__SUPPLIED RECORDS__:
>>

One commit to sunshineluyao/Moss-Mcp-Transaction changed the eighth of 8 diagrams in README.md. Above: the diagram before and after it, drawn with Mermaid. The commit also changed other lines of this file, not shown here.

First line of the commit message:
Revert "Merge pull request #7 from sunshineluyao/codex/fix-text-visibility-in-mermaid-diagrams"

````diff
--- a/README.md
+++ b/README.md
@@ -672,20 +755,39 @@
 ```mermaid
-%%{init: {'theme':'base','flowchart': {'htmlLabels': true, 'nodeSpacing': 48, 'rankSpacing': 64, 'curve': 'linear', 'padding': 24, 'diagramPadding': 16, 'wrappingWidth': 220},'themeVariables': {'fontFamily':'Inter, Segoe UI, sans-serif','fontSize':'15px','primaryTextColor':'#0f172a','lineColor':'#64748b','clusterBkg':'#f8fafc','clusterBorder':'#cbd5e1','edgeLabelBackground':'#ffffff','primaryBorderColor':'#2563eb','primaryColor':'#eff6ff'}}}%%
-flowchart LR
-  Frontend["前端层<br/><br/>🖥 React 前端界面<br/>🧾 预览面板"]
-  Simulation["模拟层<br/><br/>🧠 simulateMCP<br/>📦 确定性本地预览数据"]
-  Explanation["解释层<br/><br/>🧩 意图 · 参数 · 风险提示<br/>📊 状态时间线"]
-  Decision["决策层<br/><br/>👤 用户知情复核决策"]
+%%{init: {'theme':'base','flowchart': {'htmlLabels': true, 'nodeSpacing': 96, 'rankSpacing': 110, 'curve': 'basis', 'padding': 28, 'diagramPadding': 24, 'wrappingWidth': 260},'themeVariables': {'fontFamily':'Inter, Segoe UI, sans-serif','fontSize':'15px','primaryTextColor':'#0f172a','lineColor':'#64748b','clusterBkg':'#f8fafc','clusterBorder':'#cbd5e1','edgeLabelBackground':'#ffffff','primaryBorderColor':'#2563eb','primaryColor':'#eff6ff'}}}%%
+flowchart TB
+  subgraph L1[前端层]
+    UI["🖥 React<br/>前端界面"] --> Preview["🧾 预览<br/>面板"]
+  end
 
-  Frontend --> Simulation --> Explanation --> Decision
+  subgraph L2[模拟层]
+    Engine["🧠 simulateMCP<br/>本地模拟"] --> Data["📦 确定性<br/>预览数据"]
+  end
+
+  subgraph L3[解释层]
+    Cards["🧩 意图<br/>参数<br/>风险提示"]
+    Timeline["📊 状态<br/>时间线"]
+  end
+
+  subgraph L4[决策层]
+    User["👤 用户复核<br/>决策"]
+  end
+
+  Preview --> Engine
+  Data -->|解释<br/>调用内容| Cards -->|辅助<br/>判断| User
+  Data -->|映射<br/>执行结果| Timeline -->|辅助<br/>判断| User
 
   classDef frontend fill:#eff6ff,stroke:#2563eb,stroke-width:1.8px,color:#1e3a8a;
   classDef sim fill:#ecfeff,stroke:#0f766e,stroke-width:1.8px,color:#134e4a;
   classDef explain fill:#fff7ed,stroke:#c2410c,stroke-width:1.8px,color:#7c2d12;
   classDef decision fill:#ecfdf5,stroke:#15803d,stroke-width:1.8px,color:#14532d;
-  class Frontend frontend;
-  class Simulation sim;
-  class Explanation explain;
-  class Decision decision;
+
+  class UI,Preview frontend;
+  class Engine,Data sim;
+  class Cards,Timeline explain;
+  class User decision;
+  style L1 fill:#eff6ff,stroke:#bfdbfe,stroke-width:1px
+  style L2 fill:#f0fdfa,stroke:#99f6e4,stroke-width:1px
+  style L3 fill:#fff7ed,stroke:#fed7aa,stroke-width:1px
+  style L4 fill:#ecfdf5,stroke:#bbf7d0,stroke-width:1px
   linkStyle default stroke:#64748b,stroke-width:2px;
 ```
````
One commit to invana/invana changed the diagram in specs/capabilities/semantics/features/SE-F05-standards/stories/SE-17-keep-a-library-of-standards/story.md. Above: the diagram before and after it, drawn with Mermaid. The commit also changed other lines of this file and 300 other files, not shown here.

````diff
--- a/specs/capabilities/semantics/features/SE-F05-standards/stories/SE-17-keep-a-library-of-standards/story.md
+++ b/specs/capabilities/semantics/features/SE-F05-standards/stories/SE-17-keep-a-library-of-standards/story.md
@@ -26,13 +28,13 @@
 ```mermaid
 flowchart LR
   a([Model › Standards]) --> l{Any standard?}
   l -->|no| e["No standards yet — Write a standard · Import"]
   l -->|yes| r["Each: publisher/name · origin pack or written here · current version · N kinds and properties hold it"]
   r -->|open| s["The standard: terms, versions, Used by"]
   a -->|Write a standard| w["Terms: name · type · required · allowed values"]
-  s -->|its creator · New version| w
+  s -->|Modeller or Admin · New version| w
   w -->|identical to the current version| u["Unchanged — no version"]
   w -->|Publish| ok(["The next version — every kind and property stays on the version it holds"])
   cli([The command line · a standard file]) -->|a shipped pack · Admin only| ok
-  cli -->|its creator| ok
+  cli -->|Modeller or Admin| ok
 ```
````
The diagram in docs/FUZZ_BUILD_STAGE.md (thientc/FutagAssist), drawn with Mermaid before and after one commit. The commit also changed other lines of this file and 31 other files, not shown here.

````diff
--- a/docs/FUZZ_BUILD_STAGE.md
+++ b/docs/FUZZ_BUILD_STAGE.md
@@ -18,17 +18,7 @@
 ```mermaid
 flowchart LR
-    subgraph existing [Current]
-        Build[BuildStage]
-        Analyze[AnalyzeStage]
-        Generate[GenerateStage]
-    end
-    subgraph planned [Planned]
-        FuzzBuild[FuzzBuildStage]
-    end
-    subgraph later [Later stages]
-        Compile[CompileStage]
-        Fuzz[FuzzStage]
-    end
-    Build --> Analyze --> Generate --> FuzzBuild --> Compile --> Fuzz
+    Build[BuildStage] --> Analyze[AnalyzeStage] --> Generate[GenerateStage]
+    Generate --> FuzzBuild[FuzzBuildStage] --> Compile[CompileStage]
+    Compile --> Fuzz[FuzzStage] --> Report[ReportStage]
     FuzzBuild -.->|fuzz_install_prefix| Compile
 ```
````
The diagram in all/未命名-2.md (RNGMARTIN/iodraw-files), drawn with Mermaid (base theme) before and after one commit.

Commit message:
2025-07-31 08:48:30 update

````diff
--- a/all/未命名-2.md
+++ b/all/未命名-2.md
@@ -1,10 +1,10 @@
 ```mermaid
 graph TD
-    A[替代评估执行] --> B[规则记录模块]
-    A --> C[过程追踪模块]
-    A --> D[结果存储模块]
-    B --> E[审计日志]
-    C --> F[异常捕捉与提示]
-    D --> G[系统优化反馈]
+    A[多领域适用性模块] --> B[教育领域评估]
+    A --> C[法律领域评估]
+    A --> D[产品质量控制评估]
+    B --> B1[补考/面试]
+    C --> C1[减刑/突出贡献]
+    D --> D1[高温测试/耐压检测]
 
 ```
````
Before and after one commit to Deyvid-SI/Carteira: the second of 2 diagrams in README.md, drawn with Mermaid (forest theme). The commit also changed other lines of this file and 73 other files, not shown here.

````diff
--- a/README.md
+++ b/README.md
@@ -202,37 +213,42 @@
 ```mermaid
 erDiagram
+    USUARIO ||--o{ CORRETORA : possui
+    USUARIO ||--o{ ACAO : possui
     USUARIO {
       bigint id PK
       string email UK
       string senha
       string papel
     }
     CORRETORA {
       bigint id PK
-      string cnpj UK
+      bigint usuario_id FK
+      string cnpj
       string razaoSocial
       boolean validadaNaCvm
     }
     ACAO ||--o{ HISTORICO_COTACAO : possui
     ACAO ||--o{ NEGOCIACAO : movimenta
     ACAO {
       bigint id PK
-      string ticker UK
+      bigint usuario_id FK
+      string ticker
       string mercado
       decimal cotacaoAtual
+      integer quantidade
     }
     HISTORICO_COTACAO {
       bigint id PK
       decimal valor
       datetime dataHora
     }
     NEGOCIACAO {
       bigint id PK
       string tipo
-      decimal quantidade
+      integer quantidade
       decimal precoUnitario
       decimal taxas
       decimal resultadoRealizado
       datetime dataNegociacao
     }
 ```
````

<<

__TASK TO COMPLETE__:
After locating the line with "decimal valor", output that line and every later one exactly, through the end of the entries above.

__ANSWER__:
       decimal valor
       datetime dataHora
     }
     NEGOCIACAO {
       bigint id PK
       string tipo
-      decimal quantidade
+      integer quantidade
       decimal precoUnitario
       decimal taxas
       decimal resultadoRealizado
       datetime dataNegociacao
     }
 ```
````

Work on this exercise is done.